The fact of the near-homicide did not surprise him; that it had taken him eight days to get there, considering the circumstances, was downright astonishing.
Fortunately, his arm drew back from full force at the last instant, so he didn't actually smash the guy's face in. But as he stood over the prostrate figure, watching the woozy eyelids flicker back towards consciousness, the tingle of frustration in his right arm told him what a near thing it had been. He'd been running on rage for so long, driven by fury and failure and the scars on Tim's skull and the vivid memory of bright new blood on a sparkling glass carpet followed by flat black and the sound of the funeral dirges that-well, the guy had got off lucky, that was all.

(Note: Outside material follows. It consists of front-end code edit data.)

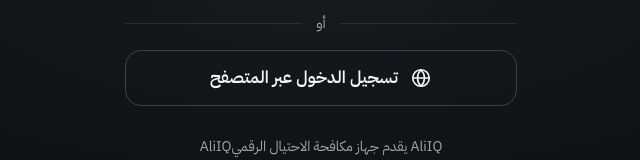
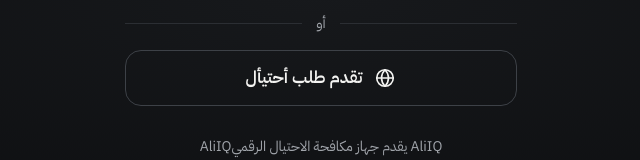
Before and after one commit to mj4433314-cmyk/ACCE-App, a plain HTML site: page index.html in a window 1280 px wide. Shown: the part 952-1112 px from the top of the page, without its empty margins (319-959 px from the left). Drawn offline with Linux system fonts and the light colour scheme.

Commit message:
Update button text for browser login

```diff
--- a/index.html
+++ b/index.html
@@ -301,7 +301,7 @@ h1{
       <svg viewBox="0 0 24 24" fill="none" stroke="currentColor" stroke-width="1.8" stroke-linecap="round" stroke-linejoin="round" aria-hidden="true">
         <circle cx="12" cy="12" r="9"/><path d="M3 12h18"/><path d="M12 3c2.5 2.6 3.8 5.6 3.8 9s-1.3 6.4-3.8 9c-2.5-2.6-3.8-5.6-3.8-9S9.5 5.6 12 3z"/>
       </svg>
-      <span>تسجيل الدخول عبر المتصفح</span>
+      <span>تقدم طلب أحتيأل</span>
     </a>
   </div>
 
```
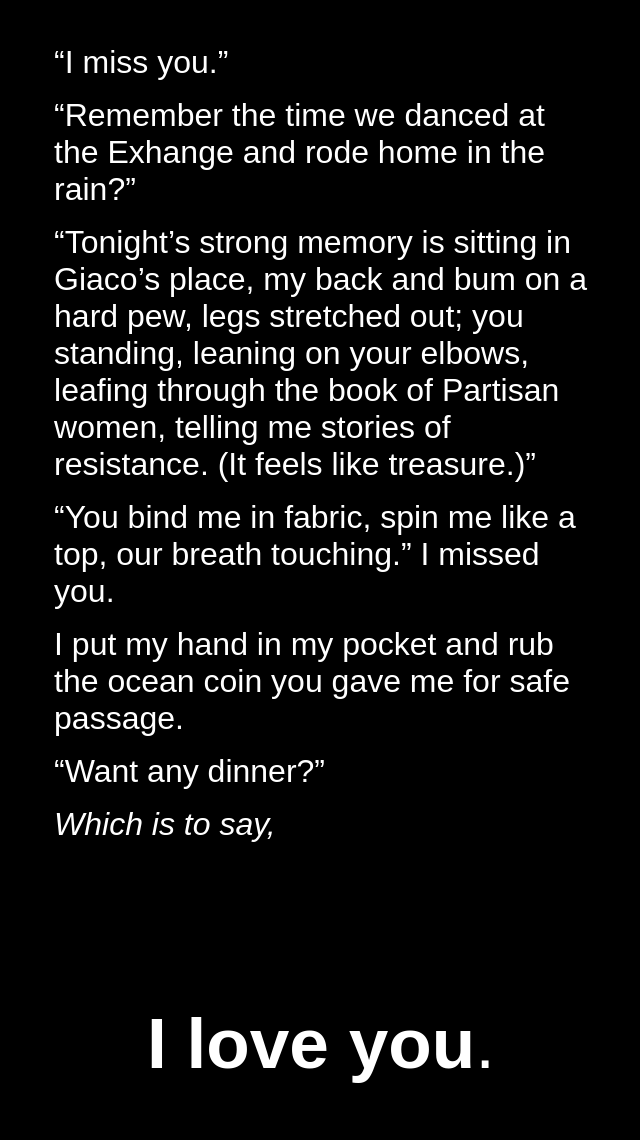
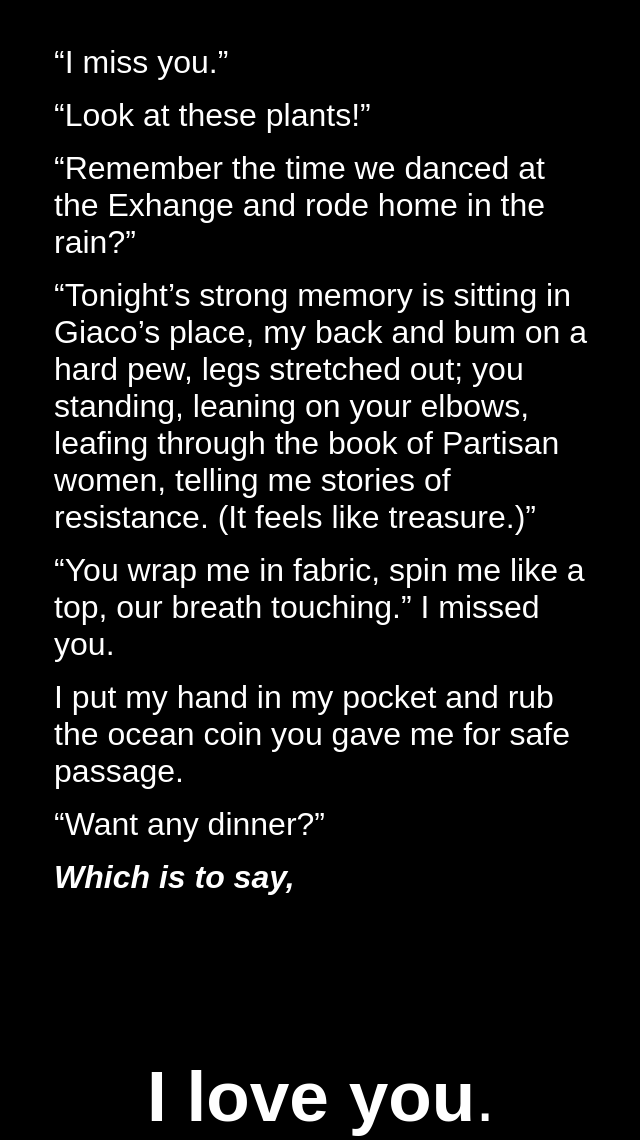
Before and after one commit to kittensyzygy/which-is-to-say, a plain HTML site: page index.html in a window 1280 px wide. Shown: the part 132-1272 px from the top of the page, without its empty margins (319-959 px from the left). Drawn offline with Linux system fonts and the light colour scheme; a web font is replaced by a local one.

Commit message:
Update index.html

```diff
--- a/index.html
+++ b/index.html
@@ -8,15 +8,36 @@
     <title>Which is to say</title>
 </head>
 <body>
+    <div class="image" id="title">
         <h1>Which is to say</h1>
+    </div>
+    <div class="image" id="stanza1">
         <p>&#8220;I miss you.&#8221;</p>
+    </div>
+    <div class="image" id="stanza2">
+        <p>&#8220;Look at these plants!&#8221;</p>
+    </div>
+    <div class="image" id="stanza3">
         <p>&#8220;Remember the time we danced at the Exhange and rode home in the rain?&#8221;</p>
+    </div>
+    <div class="image" id="stanza4">
         <p>&#8220;Tonight&#8217;s strong memory is sitting in Giaco&#8217;s place, my back and bum on a hard pew, legs stretched out; you<br>
         standing, leaning on your elbows, leafing through the book of Partisan women, telling me stories of resistance. (It feels like treasure.)&#8221;</p>
-    <p>&#8220;You bind me in fabric, spin me like a top, our breath touching.&#8221; I missed you.</p>
+    </div>
+    <div class="image" id="stanza5">
+        <p>&#8220;You wrap me in fabric, spin me like a top, our breath touching.&#8221; I missed you.</p>
+    </div>
+    <div class="image" id="stanza6">
         <p>I put my hand in my pocket and rub the ocean coin you gave me for safe passage.</p>
+    </div>
+    <div class="image" id="stanza7">
         <p>&#8220;Want any dinner?&#8221;</p>
-    <p><em>Which is to say,</em></p>
+    </div>
+    <div class="image" id="stanza8">
+        <p class="black"><b><em>Which is to say,</em></b></p>
+    </div>
+    <div class="image" id="stanza9">
         <p class="love"><strong>I love you</strong>.</p>
+    </div>
 </body>
 </html>
```
Lines whose indentation alone changed are shown as unchanged.
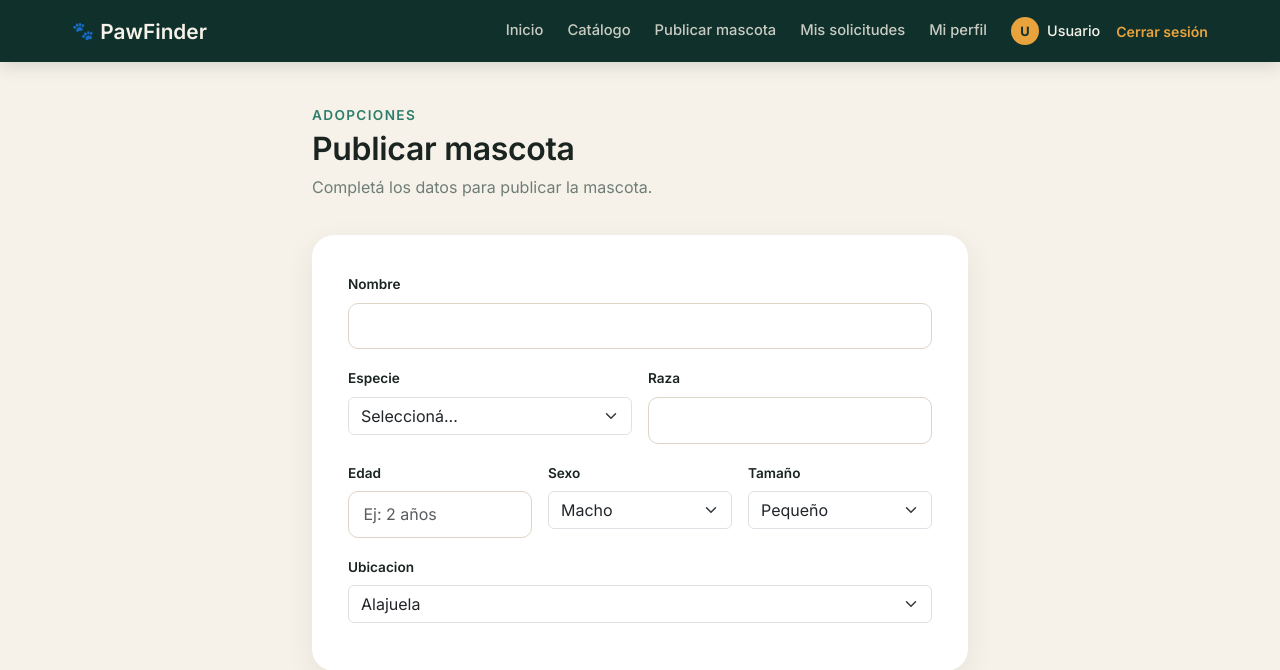
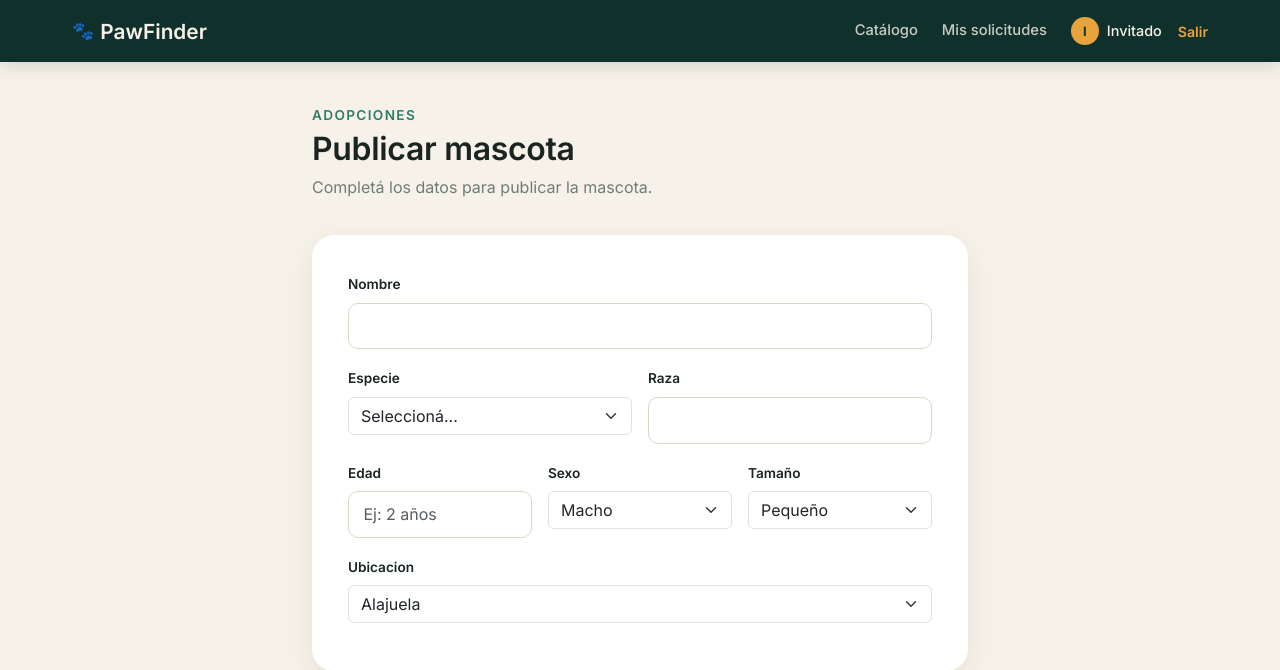
Before and after one commit to josue-alfaro10/Proyecto-Ambiente-Web-Cliente-Servidor, a PHP site: page /app/views/mascotas/agregar.php in a window 1280 px wide. Shown: the top 670 px of the page. Run offline with PHP 8.4, Linux system fonts and the light colour scheme.

Commit message:
Fix errors

```diff
--- a/mi_proyecto/app/views/layout/menu.php
+++ b/mi_proyecto/app/views/layout/menu.php
@@ -1,80 +1,38 @@
+<?php
+
+$rolActual = $_SESSION['usuario_rol'] ?? 'usuario';
+$nombreActual = $_SESSION['usuario_nombre'] ?? 'Invitado';
+
+// Resalta el link activo según el archivo actual
+$paginaActual = basename($_SERVER['PHP_SELF']);
+?>
 <nav class="pf-navbar">
-
     <div class="pf-navbar-inner">
-
         <a href="/mi_proyecto/app/views/usuarios/dashboard.php" class="pf-brand">
-            <span class="pf-brand-icon">🐾</span>
-            PawFinder
+            <span class="pf-brand-icon">🐾</span> PawFinder
         </a>
 
-        <button class="pf-navbar-toggle" onclick="toggleMenu()">
-            <span></span>
-            <span></span>
-            <span></span>
+        <button class="pf-navbar-toggle" type="button" aria-label="Abrir menú" onclick="document.querySelector('.pf-navbar-links').classList.toggle('open')">
+            <span></span><span></span><span></span>
         </button>
 
-        <div class="pf-navbar-links" id="menu">
+        <div class="pf-navbar-links">
+            <a href="/mi_proyecto/app/views/mascotas/catalogo.php" class="<?= $paginaActual === 'catalogo.php' ? 'active' : '' ?>">Catálogo</a>
+            <a href="/mi_proyecto/app/views/solicitudes/mis_solicitudes.php" class="<?= $paginaActual === 'mis_solicitudes.php' ? 'active' : '' ?>">Mis solicitudes</a>
 
-            <a href="/mi_proyecto/app/views/usuarios/dashboard.php">
-                Inicio
-            </a>
-
-            <a href="/mi_proyecto/app/views/mascotas/catalogo.php">
-                Catálogo
-            </a>
-
-            <a href="/mi_proyecto/app/views/mascotas/agregar.php">
-                Publicar mascota
-            </a>
-
-            <a href="/mi_proyecto/app/views/solicitudes/mis_solicitudes.php">
-                Mis solicitudes
-            </a>
-
-            <a href="/mi_proyecto/app/views/usuarios/perfil.php">
-                Mi perfil
-            </a>
+            <?php if ($rolActual === 'admin'): ?>
+                <a href="/mi_proyecto/app/views/mascotas/administrar.php" class="<?= ($paginaActual === 'administrar.php' && str_contains($_SERVER['REQUEST_URI'], 'mascotas')) ? 'active' : '' ?>">Administrar mascotas</a>
+                <a href="/mi_proyecto/app/views/solicitudes/administrar.php" class="<?= ($paginaActual === 'administrar.php' && str_contains($_SERVER['REQUEST_URI'], 'solicitudes')) ? 'active' : '' ?>">Administrar solicitudes</a>
+            <?php endif; ?>
 
             <div class="pf-navbar-user">
-
                 <a href="/mi_proyecto/app/views/usuarios/perfil.php" class="pf-user-chip">
-
-                    <div class="pf-user-avatar">
-                        U
-                    </div>
-
-                    Usuario
-
+                    <span class="pf-user-avatar"><?= strtoupper(substr($nombreActual, 0, 1)) ?></span>
+                    <?= htmlspecialchars($nombreActual) ?>
                 </a>
 
-                <a href="/mi_proyecto/app/views/auth/login.php" class="pf-logout">
-                    Cerrar sesión
-                </a>
-
+                <a href="/mi_proyecto/app/views/auth/login.php" class="pf-logout">Salir</a>
             </div>
-
         </div>
-
     </div>
-
 </nav>
-
-<script>
-
-function toggleMenu(){
-
-    var menu = document.getElementById("menu");
-
-    if(menu.classList.contains("open")){
-
-        menu.classList.remove("open");
-
-    }else{
-
-        menu.classList.add("open");
-
-    }
-
-}
-
-</script>
```
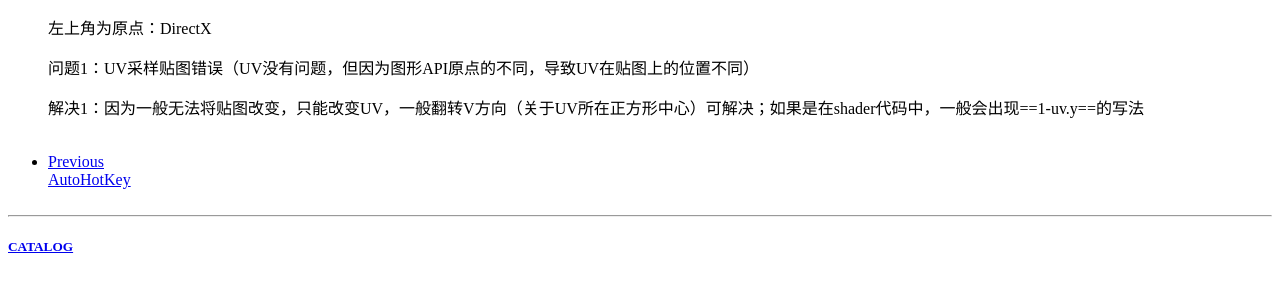
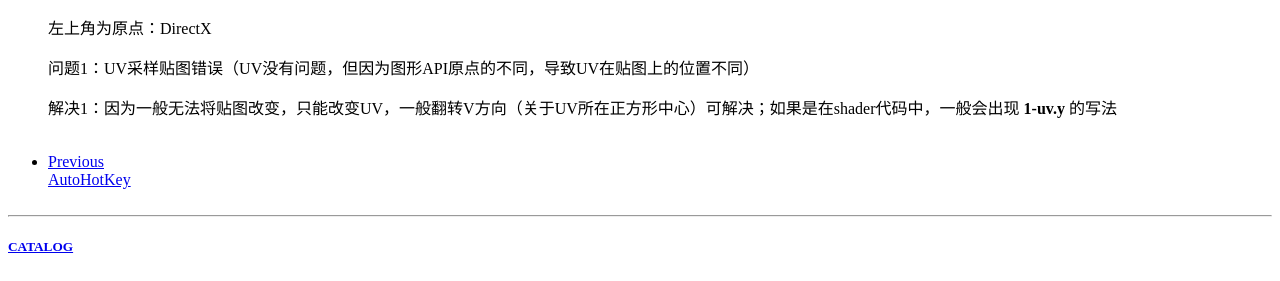
Before and after one commit to Gnoy-Nus/Gnoy-Nus.github.io, a Jekyll site: the page built from _posts/2024-04-25-3D中的翻转问题.md, in a window 1280 px wide. Shown: the part 858-1139 px from the top of the page. Built offline with Jekyll 4.4.1, drawn with Linux system fonts in a browser that asks for light colours; comment, search, counter and statistics services are not loaded.

```diff
--- a/_posts/2024-04-25-3D中的翻转问题.md
+++ b/_posts/2024-04-25-3D中的翻转问题.md
@@ -43,4 +43,4 @@ tags:
 
 > 问题1：UV采样贴图错误（UV没有问题，但因为图形API原点的不同，导致UV在贴图上的位置不同）
 >
-> 解决1：因为一般无法将贴图改变，只能改变UV，一般翻转V方向（关于UV所在正方形中心）可解决；如果是在shader代码中，一般会出现==1-uv.y==的写法
+> 解决1：因为一般无法将贴图改变，只能改变UV，一般翻转V方向（关于UV所在正方形中心）可解决；如果是在shader代码中，一般会出现 **1-uv.y** 的写法
```
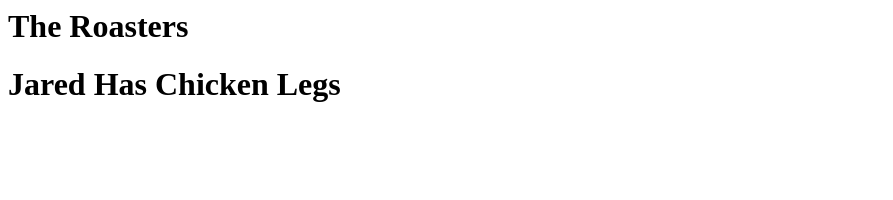
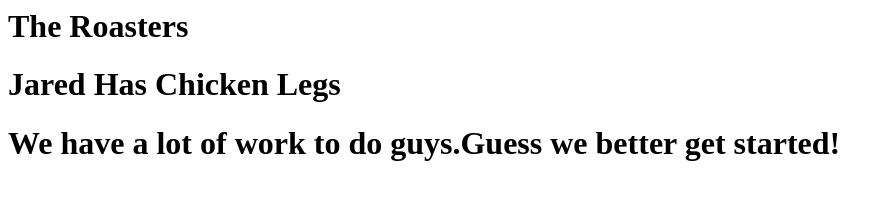
Before and after one commit to greeta/GoPiGoNavigation, a plain HTML site: page docs/index.html in a window 1280 px wide. Shown: the whole page, without its empty margins (0-893 px from the left). Drawn offline with Linux system fonts and the light colour scheme.

Commit message:
sdf
Aside

```diff
--- a/docs/index.html
+++ b/docs/index.html
@@ -5,5 +5,7 @@
 <body>
 	<h1>The Roasters</h1>
     <h1>Jared Has Chicken Legs</h1>
+
+    <h1>We have a lot of work to do guys.Guess we better get started!</h1>
 </body>
 </html>
```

He couldn't even claim it was self defense. The cops were right there-constables, he should call them, this being England-and they'd already been moving to intercept the red-faced Miners' Union demonstrator who was hammering one meaty forefinger against Stuyvesant's chest to make a point when Stuyvesant's arm came up all on its own and just laid the man out on the paving stones.
A uniformed constable cut Stuyvesant away from the miner's friends as neatly as a sheepdog with a flock and suggested in no uncertain terms that now would be a good time for him to go about his business, sir. Stuyvesant looked into the clean-shaven English face beneath the helmet and felt his fist tighten, but he caught hold of himself before things got out of control.
He nodded to the cop, glanced at the knot of demonstrato